Our reactions vary, a comment to defend, correct or fight. A stare back, a word back, and worse and worse and worse. Anger peaks and it falls, its a projection of the internal shame and fear. As muslims we have anger management techniques such as wudu (ablution) salah (prayer), dhikr (remembrance of Allah), fasting, giving to others.
The effects of paranoia stemming from shame can trigger a ‘fight or flight’ response i.e.; anger and violence or internal hate and silence. When a person is objectified to a bombardment of negativity they can start to believe that the world is not ok, your not ok, and even I’m not okay. What we hear mostly in the news is the ‘they are not ok’ and so starts the anger, hate and fight. But there is a portion of us that feel that ‘we/I am not ok’, thus internalising the hate on themselves.

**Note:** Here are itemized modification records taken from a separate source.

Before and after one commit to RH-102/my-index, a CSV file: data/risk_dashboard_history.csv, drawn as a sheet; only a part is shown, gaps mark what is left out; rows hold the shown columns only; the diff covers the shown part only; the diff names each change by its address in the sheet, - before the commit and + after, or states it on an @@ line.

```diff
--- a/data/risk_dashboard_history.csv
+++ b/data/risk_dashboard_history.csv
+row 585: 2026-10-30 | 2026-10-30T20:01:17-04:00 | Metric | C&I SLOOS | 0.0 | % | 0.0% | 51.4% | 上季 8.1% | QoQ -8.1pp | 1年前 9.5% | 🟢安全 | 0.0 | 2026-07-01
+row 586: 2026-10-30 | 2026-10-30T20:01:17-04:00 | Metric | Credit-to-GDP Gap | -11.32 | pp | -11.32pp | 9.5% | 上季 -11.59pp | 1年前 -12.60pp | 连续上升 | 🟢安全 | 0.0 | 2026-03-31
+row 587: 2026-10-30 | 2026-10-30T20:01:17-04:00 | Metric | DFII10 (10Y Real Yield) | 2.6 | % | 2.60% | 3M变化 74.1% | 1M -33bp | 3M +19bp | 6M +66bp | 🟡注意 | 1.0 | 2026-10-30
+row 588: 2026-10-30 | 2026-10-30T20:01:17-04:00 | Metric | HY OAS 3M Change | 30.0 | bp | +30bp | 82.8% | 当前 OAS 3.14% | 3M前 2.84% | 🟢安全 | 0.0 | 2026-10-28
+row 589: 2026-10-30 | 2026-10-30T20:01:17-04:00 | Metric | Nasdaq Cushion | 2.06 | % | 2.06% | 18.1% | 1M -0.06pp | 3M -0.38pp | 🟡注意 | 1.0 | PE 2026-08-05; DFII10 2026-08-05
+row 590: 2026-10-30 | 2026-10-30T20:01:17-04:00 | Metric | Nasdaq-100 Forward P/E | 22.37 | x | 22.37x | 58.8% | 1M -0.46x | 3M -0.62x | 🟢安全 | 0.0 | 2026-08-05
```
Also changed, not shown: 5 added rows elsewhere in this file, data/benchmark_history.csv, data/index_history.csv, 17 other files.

‘I am not ok’ is self hate and self hate is damaging. Its the route cause of addictions, unhealthy dependancies, self harm, neglect and even suicide. The scale is major and can range from picking ones skin, overeating, under-eating, too many Nurophen’s to taking class A drugs! Victims of shame can go mostly unrecognised and most victims of shame don’t even know that they are.
‘Shame is important because no affect is more disturbing to the self, none more central for the sense of identity’ (Gershna Kaufman)
Victims of Shame based anger projecting a ‘they’re not okay’ response are the abusers, the bullies, the suicide bombers!
Shame is multifaceted and a common shackle to us all. We originate from a long line of shame sufferers, the line extends all the way back to the start of humanity and our father Adam peace be upon him.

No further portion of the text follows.